2010-03-13-cellphonedeaths.jpg

I don’t doubt it’s dangerous to talk on the phone while driving, and texting is reportedly even worse. So I’m left with a few possible explanations. First, maybe cars are just safer. So there is an increase in accidents but fewer deaths per mile driven. Second, maybe distracted driving is more likely to cause minor collisions, because people jabber and text less in high-risk situations. (OK, I checked it out and those explanations won’t do: Accidents causing property damage only, per mile driven, have also declined, by 24%, from 1994 to 2007.)
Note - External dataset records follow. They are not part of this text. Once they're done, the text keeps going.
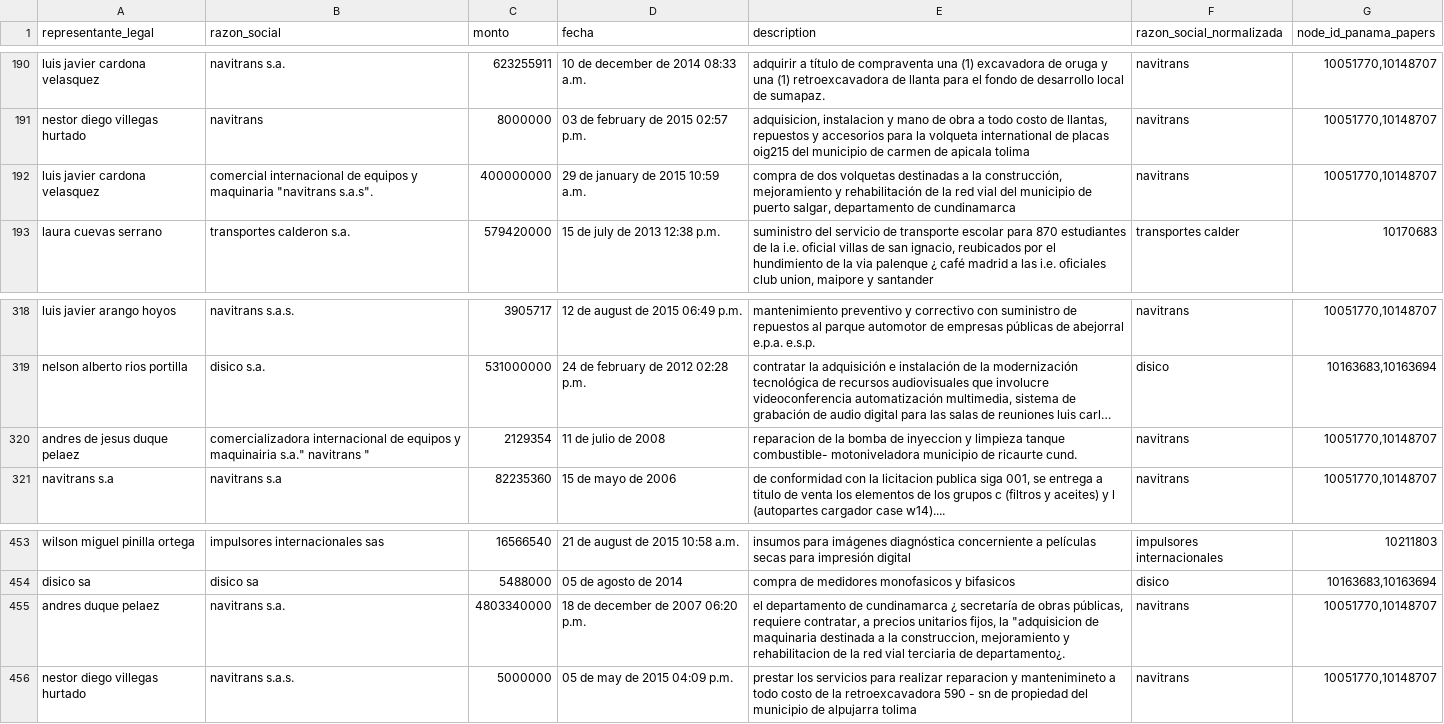
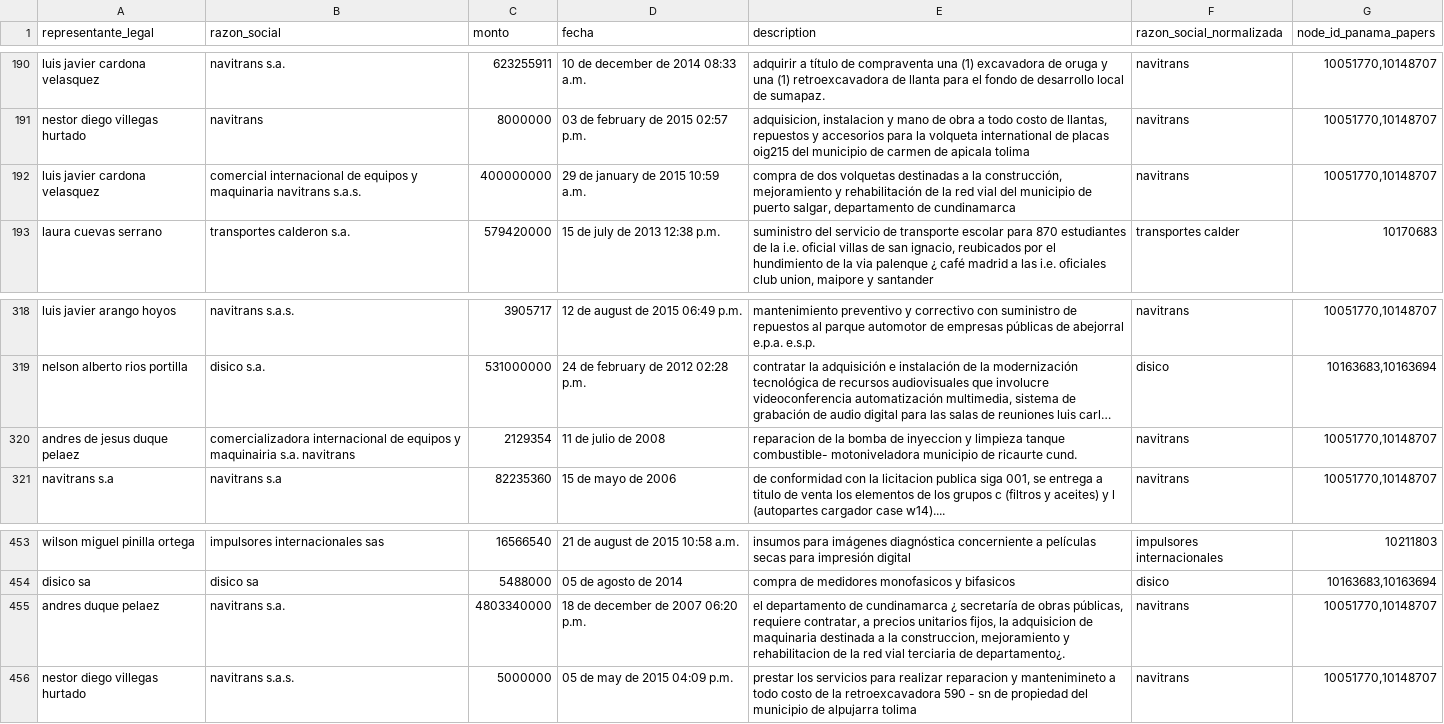
Before and after one commit to dav009/offshore-colombian-contracts, a TSV file: contratos_entries_panama_matched_companies_dataset_jan_2016.tsv, drawn as a sheet; only a part is shown, gaps mark what is left out; long unchanged cells end in …; the diff names each change by its address in the sheet, - before the commit and + after, or states it on an @@ line.

Commit message:
removing quotes for github sake

```diff
--- a/contratos_entries_panama_matched_companies_dataset_jan_2016.tsv
+++ b/contratos_entries_panama_matched_companies_dataset_jan_2016.tsv
-B192 (razon_social): …y maquinaria "navitrans s.a.s".
+B192 (razon_social): …y maquinaria navitrans s.a.s.
-B320 (razon_social): …y maquinairia s.a." navitrans "
+B320 (razon_social): …y maquinairia s.a. navitrans
-E455 (description): …fijos, la "adquisicion de maquinaria…
+E455 (description): …fijos, la adquisicion de maquinaria…
```
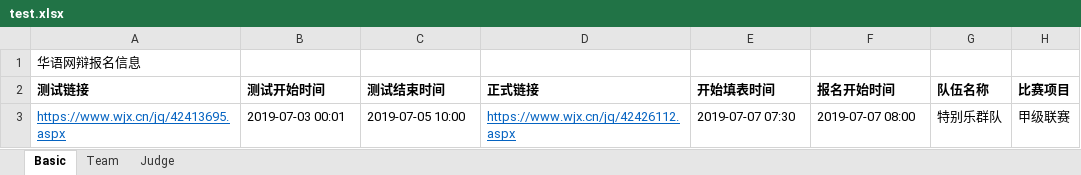
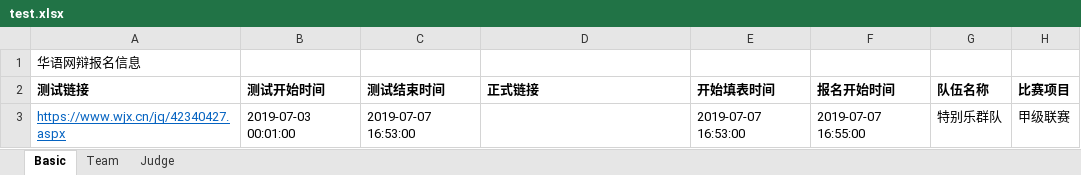
Before and after one commit to CITYUPDT/Simulate-Submit-Online-Form, an Excel workbook: test.xlsx, sheet Basic, drawn as a sheet; values as stored, in another font and other column widths than the file's, no borders; the diff names each change by its address in the sheet, - before the commit and + after, or states it on an @@ line.

```diff
--- a/test.xlsx (sheet Basic)
+++ b/test.xlsx (sheet Basic)
-A3 (测试链接): https://www.wjx.cn/jq/42413695.aspx
+A3 (测试链接): https://www.wjx.cn/jq/42340427.aspx
-B3 (测试开始时间): 2019-07-03 00:01
+B3 (测试开始时间): 2019-07-03 00:01:00
-C3 (测试结束时间): 2019-07-05 10:00
+C3 (测试结束时间): 2019-07-07 16:53:00
-D3 (正式链接): https://www.wjx.cn/jq/42426112.aspx
+D3 (正式链接): (empty)
-E3 (开始填表时间): 2019-07-07 07:30
+E3 (开始填表时间): 2019-07-07 16:53:00
-F3 (报名开始时间): 2019-07-07 08:00
+F3 (报名开始时间): 2019-07-07 16:55:00
```
Also changed, not shown: sheet Judge, 3 other files.
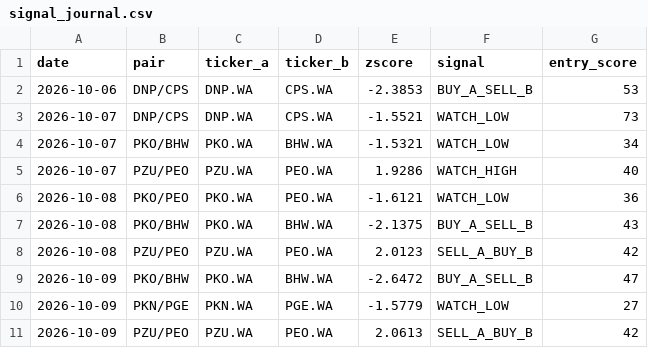
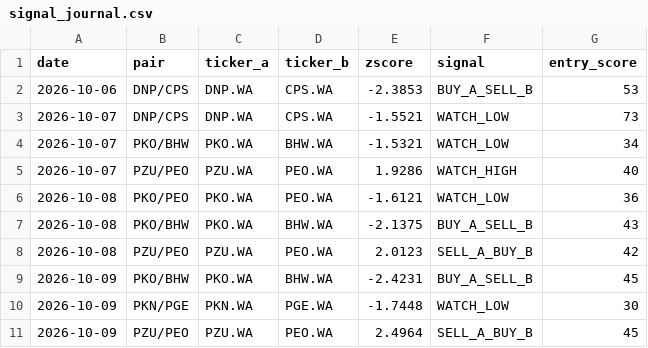
Before and after one commit to bojczuktymoteusz-alt/gpw-analyst, a CSV file: data/signal_journal.csv, drawn as a sheet.

```diff
--- a/data/signal_journal.csv
+++ b/data/signal_journal.csv
@@ -8,4 +8,4 @@ date,pair,ticker_a,ticker_b,zscore,signal,entry_score
 2026-10-08,PZU/PEO,PZU.WA,PEO.WA,2.0123,SELL_A_BUY_B,42
-2026-10-09,PKO/BHW,PKO.WA,BHW.WA,-2.6472,BUY_A_SELL_B,47
-2026-10-09,PKN/PGE,PKN.WA,PGE.WA,-1.5779,WATCH_LOW,27
-2026-10-09,PZU/PEO,PZU.WA,PEO.WA,2.0613,SELL_A_BUY_B,42
+2026-10-09,PKO/BHW,PKO.WA,BHW.WA,-2.4231,BUY_A_SELL_B,45
+2026-10-09,PKN/PGE,PKN.WA,PGE.WA,-1.7448,WATCH_LOW,30
+2026-10-09,PZU/PEO,PZU.WA,PEO.WA,2.4964,SELL_A_BUY_B,45
```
Or third — and I like this idea, though I have no evidence for it — maybe phone-based distractions are replacing other distractions, like eating, grooming, listening to music, supervising children, or interacting with other passengers.

Can you explain this?

(And no, I don’t work for the telecommunications industry.)

Reader Clifford McC. and his (female) partner both receive Bicycling magazine (which, he explains, is more of a free advertisement that they get whether they want to or not).  In any case, this month’s issue was the 2010 Buyer’s Guide and, though the issues each received were identical, the one addressed to his partner was stickered:

The sticker read, “BONUS! SPECIAL WOMEN’S SECTION.”

Perhaps they were trying to be inclusive, but a sticker advertising a special women’s section just goes to show that the magazine is, first-and-foremost, for men.

For the same phenomenon elsewhere, see our posts featuring websites selling dinosaur toys and Legos(see “exhibit three”), each with a special section for girls.

Lisa Wade, PhD is a Visiting Scholar at Tulane University. She is the author of American Hookup, a book about college sexual culture; a textbook about gender; and a forthcoming Introduction to Sociology text. You can follow her on Twitter, Facebook, and Instagram.

This vintage ad is a great example of the intersection of sexism and racism. She’s there for YOU because YOU, white family, are “important”:


Text:

It’s not just the fact that she’s a multilingual, knowledgeable, helpful girl who, among other things, knows how to handle a family on the move. It’s the fact that to your JAL Ground Hostess, anywhere in the world, you’re her passengers.

We never forget how important you are.

JAPAN AIR LINES

(Source: Vintage Ads.)

Lisa Wade, PhD is a Visiting Scholar at Tulane University. She is the author of American Hookup, a book about college sexual culture; a textbook about gender; and a forthcoming Introduction to Sociology text. You can follow her on Twitter, Facebook, and Instagram.